↓↓↓
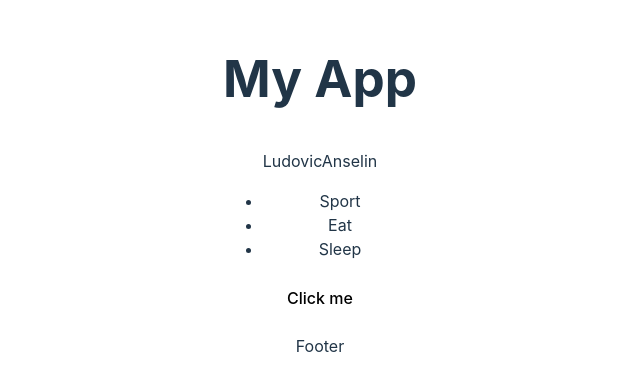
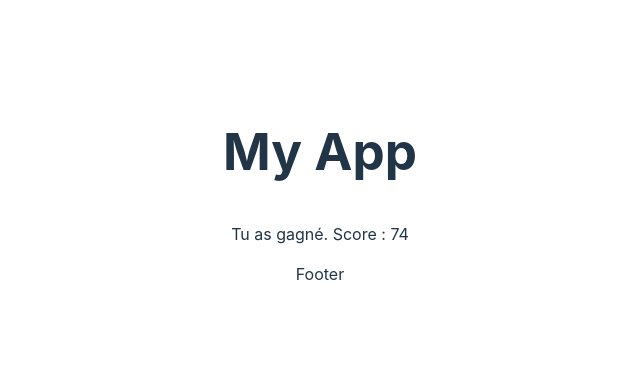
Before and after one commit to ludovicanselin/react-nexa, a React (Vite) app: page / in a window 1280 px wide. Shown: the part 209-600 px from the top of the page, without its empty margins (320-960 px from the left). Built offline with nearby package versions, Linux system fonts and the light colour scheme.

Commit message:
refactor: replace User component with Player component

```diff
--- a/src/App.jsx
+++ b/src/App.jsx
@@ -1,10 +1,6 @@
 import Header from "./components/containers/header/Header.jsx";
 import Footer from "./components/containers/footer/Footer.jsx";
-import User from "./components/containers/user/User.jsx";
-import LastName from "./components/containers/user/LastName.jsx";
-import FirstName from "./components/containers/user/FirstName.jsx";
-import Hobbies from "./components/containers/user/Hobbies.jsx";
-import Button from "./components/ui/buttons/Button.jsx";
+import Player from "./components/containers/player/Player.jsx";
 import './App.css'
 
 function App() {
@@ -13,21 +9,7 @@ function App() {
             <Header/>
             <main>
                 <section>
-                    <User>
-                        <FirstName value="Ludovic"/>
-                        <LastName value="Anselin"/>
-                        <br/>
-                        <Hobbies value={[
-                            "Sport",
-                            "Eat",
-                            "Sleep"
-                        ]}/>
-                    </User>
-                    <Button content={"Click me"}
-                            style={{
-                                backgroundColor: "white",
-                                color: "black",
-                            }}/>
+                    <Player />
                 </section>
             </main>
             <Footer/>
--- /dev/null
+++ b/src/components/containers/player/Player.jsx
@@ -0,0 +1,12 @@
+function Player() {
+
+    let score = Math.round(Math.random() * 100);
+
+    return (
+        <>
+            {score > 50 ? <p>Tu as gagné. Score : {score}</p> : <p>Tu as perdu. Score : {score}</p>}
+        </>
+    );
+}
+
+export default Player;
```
↑↑↑
:: About this task ::
Scan the records for the string "value". Copy each line in which it appears.

:: Answer to the problem ::
-                        <FirstName value="Ludovic"/>
-                        <LastName value="Anselin"/>
-                        <Hobbies value={[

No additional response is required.